Germany, which has taken a tough line on Greece, has profited from the country's crisis to the tune of 100 billion euros ($109 billion), according to a new study Monday.
The sum represents money Germany saved through lower interest payments on funds the government borrowed amid investor “flights to safety”, the study said.
“These savings exceed the costs of the crisis – even if Greece were to default on its entire debt,” said the private, non-profit Leibniz Institute of Economic Research in its paper.
“Germany has clearly benefited from the Greek crisis.”
When investors are faced with turmoil, they typically seek a safe haven for their money, and export champion Germany “disproportionately benefited” from that during the debt crisis, it said.
“Every time financial markets faced negative news on Greece in recent years, interest rates on German government bonds fell, and every time there was good news, they rose.”
Germany, the eurozones effective paymaster, has demanded fiscal discipline and tough economic reforms in Greece in return for consenting to new aid from international creditors
Finance Minister Wolfgang Schaeuble has opposed a Greek debt write-down while pointing to his own government's balanced budget.
The institute, however, argued that the balanced budget was possible in large part only because of Germany's interest savings amid the Greek debt crisis.
The estimated 100 billion euros Germany had saved since 2010 accounted for over three percent of GDP, said the institute based in the eastern city of Halle.
The bonds of other countries — including the United States, France and the Netherlands — had also benefited, but “to a much smaller extent”.
Germany's share of the international rescue packages for Greece, including a new loan being negotiated now, came to around 90 billion euros, said the institute.
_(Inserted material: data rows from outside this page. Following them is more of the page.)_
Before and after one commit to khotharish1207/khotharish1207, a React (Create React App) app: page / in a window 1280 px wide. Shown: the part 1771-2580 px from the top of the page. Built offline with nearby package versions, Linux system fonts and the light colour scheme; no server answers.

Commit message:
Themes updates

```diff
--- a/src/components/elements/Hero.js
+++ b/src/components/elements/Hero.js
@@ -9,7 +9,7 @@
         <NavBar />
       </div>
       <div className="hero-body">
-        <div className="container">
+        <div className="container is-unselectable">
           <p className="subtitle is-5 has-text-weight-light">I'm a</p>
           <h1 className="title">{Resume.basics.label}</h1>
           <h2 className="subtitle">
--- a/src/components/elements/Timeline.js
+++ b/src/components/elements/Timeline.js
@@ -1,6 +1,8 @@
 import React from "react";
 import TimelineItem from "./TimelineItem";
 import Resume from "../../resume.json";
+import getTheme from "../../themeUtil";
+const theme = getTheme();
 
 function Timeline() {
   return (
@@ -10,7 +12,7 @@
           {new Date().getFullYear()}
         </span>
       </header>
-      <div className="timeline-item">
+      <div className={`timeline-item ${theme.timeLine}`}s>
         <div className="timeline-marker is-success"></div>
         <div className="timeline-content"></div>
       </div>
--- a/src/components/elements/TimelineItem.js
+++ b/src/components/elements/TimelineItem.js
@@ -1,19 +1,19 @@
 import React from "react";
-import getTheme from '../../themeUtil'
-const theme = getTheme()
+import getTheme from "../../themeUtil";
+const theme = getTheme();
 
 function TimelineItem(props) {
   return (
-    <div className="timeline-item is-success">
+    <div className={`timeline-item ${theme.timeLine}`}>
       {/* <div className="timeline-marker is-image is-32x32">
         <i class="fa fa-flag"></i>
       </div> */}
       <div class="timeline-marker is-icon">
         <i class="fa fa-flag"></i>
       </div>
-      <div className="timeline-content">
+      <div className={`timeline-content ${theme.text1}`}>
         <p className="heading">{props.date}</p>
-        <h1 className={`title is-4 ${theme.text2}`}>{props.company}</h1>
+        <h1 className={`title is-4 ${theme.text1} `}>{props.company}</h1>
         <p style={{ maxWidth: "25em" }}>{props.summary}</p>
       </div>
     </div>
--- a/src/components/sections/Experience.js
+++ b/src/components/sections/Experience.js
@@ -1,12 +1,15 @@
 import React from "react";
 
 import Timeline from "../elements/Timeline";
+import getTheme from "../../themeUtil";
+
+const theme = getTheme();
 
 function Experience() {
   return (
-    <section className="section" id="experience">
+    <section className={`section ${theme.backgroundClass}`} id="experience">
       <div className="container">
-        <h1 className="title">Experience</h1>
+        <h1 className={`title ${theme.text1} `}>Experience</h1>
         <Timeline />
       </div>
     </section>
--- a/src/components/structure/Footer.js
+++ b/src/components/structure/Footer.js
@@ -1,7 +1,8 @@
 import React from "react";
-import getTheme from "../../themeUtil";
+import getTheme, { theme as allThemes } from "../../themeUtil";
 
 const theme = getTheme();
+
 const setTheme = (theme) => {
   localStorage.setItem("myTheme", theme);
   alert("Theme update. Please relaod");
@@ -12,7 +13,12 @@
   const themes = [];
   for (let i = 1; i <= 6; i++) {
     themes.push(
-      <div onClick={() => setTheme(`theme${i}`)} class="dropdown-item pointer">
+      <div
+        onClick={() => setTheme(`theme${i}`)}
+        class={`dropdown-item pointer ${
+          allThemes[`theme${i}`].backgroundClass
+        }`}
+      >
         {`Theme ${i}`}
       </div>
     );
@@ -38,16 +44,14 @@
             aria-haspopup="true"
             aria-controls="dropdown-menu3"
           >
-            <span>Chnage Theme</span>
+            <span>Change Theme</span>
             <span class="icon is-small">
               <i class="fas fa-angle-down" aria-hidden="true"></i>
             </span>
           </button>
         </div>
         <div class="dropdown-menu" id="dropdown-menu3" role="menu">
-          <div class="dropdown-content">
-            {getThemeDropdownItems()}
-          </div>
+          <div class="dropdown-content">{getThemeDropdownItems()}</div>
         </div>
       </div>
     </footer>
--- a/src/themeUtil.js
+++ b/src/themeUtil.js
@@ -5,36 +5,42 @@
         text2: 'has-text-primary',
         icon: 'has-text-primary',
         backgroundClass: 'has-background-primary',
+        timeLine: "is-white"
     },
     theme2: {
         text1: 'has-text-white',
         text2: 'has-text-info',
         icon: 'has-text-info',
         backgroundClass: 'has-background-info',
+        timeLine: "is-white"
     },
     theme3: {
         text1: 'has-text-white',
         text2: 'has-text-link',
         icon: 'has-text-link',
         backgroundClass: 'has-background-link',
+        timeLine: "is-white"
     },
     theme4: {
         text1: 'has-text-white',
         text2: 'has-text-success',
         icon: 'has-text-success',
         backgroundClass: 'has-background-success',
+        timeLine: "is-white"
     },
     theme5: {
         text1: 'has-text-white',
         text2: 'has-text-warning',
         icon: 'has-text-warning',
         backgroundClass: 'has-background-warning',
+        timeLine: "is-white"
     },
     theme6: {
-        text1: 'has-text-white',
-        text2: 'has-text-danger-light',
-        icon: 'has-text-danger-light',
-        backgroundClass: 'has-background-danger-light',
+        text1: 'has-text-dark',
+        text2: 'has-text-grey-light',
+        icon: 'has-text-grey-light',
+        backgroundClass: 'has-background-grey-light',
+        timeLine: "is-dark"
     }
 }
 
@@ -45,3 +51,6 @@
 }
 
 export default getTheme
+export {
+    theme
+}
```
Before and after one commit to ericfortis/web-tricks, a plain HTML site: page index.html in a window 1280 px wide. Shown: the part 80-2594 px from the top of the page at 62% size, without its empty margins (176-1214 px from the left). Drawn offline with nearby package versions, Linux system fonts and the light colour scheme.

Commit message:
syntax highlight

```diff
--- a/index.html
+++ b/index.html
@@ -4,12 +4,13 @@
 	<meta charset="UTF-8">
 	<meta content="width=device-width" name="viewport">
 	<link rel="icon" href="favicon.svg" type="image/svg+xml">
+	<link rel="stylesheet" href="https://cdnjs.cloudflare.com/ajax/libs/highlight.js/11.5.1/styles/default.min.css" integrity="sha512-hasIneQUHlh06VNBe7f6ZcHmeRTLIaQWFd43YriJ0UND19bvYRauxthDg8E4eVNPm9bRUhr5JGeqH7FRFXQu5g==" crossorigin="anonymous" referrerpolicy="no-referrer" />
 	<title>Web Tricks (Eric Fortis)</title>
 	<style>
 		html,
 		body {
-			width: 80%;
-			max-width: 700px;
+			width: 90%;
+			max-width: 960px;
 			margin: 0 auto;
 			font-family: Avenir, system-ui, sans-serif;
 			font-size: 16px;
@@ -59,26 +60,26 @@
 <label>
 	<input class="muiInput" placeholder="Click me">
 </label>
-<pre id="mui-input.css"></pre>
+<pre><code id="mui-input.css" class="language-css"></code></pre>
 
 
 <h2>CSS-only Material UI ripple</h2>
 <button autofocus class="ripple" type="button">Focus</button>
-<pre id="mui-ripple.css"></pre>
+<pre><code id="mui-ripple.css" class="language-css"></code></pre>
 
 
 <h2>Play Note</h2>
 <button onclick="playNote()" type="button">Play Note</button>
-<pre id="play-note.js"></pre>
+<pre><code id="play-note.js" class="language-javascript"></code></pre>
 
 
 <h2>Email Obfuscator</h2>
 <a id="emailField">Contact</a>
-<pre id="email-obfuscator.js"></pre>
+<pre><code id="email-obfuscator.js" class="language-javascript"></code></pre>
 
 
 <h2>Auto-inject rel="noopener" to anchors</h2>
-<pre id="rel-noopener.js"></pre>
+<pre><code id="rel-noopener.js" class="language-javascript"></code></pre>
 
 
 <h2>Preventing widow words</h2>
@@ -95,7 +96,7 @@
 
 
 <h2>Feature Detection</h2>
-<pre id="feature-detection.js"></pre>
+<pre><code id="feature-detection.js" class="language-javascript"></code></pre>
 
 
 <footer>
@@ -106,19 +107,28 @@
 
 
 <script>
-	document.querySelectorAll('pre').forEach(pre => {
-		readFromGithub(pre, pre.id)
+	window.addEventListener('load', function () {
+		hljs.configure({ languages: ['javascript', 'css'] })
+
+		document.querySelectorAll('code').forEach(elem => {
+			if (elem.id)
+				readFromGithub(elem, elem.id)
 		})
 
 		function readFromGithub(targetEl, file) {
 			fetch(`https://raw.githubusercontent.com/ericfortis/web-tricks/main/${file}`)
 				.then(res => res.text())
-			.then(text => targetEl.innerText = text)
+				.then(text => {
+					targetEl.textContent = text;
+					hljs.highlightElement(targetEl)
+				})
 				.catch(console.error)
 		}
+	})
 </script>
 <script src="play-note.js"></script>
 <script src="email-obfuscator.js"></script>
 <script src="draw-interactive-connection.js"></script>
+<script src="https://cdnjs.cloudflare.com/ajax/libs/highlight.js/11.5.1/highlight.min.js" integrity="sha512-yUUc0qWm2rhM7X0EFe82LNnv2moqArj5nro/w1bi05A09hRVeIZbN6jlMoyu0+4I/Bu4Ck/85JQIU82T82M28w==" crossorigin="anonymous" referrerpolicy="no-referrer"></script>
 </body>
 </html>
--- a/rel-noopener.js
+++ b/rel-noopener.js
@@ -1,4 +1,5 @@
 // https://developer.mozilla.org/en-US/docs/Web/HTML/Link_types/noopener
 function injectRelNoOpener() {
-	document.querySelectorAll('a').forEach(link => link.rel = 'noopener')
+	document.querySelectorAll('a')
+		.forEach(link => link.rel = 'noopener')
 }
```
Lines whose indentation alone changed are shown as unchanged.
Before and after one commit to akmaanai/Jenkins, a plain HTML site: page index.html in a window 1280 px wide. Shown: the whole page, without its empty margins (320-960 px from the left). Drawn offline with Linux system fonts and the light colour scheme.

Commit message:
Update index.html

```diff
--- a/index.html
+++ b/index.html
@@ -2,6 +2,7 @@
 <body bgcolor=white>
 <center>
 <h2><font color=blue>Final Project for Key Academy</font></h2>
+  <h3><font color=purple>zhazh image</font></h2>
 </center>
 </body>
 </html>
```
“Even if Greece doesn't pay back a single cent, the German public purse has benefited financially from the crisis,” said the paper.